What to work on:
For the data below, please report each line where the word "trim" is found.

User interface change data:
▽
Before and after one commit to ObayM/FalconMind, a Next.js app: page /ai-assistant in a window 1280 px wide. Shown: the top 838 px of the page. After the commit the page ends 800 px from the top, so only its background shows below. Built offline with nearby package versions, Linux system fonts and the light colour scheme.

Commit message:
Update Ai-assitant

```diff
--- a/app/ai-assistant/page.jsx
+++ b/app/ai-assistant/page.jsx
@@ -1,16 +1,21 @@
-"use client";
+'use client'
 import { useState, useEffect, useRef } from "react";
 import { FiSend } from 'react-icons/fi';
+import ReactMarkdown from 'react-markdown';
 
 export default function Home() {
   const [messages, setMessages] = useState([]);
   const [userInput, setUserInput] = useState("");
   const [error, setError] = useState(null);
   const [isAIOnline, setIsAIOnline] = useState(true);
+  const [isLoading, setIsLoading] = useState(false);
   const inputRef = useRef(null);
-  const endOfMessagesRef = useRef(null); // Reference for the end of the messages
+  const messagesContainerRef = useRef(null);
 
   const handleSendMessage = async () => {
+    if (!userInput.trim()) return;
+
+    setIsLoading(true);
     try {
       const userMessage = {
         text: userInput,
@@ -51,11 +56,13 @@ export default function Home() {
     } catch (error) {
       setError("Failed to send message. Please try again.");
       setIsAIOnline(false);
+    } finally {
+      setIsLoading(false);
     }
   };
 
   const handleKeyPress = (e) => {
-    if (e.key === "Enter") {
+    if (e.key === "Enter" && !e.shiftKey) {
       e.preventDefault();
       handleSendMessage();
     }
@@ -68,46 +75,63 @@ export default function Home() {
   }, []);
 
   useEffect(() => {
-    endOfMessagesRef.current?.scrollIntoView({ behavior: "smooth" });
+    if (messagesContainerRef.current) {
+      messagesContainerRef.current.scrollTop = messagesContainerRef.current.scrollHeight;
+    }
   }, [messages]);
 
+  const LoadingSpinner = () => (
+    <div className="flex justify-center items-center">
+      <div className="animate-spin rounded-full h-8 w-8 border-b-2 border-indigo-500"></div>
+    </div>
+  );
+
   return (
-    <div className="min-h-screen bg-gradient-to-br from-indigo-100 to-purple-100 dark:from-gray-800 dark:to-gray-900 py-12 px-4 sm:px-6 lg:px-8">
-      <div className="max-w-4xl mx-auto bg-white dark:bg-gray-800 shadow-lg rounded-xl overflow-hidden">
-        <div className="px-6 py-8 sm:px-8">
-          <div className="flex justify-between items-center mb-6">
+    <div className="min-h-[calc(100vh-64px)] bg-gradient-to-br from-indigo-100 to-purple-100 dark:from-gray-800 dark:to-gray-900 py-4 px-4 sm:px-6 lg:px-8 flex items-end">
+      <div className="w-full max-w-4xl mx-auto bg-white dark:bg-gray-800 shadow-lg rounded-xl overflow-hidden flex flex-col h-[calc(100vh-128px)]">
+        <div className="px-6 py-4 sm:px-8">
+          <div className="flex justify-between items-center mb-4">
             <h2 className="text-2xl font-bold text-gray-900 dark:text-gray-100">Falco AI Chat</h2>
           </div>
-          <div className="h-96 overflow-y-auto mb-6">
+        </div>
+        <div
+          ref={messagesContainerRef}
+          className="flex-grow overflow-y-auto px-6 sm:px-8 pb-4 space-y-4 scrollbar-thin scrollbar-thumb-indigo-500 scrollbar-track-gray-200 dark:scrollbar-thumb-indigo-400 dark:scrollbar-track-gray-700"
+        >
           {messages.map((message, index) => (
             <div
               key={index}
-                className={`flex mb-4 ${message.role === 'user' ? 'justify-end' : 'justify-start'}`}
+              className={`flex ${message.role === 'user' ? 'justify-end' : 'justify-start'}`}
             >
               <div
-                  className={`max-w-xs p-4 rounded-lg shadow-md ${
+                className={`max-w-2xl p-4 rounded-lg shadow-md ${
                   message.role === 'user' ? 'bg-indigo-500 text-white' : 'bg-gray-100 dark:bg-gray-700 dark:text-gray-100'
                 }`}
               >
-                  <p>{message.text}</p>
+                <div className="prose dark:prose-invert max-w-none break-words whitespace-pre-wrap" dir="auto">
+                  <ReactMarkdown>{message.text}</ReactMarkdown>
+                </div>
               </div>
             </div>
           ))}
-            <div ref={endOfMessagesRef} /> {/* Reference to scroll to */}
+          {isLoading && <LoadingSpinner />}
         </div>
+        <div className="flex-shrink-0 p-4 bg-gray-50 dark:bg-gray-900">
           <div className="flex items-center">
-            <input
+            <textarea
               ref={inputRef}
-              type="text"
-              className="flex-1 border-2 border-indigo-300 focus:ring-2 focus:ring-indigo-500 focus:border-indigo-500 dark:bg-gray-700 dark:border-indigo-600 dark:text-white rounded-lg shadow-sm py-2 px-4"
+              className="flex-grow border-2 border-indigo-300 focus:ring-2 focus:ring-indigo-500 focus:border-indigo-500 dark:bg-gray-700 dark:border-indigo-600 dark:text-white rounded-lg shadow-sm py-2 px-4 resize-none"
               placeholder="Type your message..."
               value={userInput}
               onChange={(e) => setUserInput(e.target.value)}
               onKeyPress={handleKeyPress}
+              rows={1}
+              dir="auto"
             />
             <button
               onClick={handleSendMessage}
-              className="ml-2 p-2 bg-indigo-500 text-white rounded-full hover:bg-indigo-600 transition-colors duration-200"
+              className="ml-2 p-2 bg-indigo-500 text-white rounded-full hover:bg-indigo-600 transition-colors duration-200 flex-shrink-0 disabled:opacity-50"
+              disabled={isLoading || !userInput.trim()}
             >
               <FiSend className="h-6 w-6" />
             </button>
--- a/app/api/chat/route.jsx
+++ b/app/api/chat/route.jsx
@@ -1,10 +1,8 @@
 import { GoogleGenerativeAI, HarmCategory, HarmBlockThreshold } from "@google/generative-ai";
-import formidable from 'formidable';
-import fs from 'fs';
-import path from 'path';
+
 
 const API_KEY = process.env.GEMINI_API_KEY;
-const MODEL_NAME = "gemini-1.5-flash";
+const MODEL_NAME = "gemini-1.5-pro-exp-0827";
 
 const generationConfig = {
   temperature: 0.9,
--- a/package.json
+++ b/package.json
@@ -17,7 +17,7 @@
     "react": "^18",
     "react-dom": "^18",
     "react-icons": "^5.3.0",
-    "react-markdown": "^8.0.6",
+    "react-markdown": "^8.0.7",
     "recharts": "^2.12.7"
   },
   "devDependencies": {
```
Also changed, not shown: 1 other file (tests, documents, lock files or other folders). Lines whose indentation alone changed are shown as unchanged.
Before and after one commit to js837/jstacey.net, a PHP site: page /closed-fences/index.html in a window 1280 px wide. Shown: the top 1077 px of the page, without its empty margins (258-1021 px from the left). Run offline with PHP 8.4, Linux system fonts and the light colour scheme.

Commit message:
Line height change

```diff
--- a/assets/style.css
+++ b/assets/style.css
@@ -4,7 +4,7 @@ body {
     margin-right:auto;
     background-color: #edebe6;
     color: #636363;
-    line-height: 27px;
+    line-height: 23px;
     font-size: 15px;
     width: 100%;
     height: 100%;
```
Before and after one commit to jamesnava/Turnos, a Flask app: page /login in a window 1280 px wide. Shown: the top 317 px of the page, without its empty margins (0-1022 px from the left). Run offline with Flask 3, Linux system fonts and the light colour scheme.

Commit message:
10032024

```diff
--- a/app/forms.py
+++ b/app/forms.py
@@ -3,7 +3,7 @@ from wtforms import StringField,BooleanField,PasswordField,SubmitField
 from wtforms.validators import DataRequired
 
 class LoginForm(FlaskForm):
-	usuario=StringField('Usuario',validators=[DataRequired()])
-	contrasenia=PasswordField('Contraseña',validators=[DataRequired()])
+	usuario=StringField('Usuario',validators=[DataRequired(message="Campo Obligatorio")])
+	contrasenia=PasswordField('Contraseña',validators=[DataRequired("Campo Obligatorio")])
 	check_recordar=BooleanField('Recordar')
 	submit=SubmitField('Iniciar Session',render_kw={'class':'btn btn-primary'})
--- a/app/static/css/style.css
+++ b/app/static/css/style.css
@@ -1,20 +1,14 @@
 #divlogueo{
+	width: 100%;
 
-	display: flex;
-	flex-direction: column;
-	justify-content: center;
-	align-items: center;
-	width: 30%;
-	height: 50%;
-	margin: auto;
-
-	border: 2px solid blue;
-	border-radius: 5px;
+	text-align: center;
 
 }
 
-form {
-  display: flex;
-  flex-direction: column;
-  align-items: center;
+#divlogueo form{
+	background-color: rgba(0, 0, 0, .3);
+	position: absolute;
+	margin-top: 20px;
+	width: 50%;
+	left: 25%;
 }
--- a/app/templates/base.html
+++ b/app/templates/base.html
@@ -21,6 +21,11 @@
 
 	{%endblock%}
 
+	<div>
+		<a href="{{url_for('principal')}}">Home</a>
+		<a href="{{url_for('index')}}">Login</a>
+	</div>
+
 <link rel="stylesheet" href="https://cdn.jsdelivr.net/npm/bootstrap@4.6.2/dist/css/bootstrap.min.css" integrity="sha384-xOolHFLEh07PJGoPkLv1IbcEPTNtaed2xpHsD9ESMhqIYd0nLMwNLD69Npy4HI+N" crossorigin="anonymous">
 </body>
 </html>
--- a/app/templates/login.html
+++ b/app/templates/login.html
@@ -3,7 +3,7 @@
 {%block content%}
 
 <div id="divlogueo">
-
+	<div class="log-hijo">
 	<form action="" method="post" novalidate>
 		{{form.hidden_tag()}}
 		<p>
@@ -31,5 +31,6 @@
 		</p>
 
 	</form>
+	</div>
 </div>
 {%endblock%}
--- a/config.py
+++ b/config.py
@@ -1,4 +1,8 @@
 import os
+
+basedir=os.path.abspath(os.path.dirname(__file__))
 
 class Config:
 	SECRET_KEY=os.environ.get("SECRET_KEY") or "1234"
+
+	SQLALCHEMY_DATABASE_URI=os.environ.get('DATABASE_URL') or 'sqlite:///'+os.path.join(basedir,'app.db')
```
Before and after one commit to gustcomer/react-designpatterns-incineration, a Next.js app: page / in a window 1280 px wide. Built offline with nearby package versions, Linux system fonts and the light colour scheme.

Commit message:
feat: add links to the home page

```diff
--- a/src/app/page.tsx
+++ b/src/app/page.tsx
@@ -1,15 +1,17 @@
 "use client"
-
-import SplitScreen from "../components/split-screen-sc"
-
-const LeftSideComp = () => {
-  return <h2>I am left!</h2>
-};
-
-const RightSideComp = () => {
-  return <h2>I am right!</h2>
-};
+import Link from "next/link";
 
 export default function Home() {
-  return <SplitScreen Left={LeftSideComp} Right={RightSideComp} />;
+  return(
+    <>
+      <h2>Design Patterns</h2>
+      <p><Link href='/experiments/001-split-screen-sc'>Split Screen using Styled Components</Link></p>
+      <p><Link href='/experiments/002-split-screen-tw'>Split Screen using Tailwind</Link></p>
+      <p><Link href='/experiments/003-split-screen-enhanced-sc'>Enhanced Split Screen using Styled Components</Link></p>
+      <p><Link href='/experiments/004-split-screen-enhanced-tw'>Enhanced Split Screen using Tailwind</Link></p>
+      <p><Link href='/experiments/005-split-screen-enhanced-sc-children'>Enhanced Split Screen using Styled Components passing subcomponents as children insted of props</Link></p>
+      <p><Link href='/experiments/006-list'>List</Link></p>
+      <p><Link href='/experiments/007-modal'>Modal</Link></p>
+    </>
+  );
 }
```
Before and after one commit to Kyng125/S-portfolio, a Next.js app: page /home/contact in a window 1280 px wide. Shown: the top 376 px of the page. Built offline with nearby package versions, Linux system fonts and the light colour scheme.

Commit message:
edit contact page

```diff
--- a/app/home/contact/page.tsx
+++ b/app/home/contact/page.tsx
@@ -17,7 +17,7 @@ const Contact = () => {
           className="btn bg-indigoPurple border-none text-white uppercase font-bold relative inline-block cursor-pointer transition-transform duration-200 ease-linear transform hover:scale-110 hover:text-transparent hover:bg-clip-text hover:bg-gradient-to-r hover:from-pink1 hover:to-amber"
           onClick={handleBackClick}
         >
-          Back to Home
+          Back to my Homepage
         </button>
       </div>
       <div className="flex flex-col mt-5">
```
△
Result for this task:
+    if (!userInput.trim()) return;
+              disabled={isLoading || !userInput.trim()}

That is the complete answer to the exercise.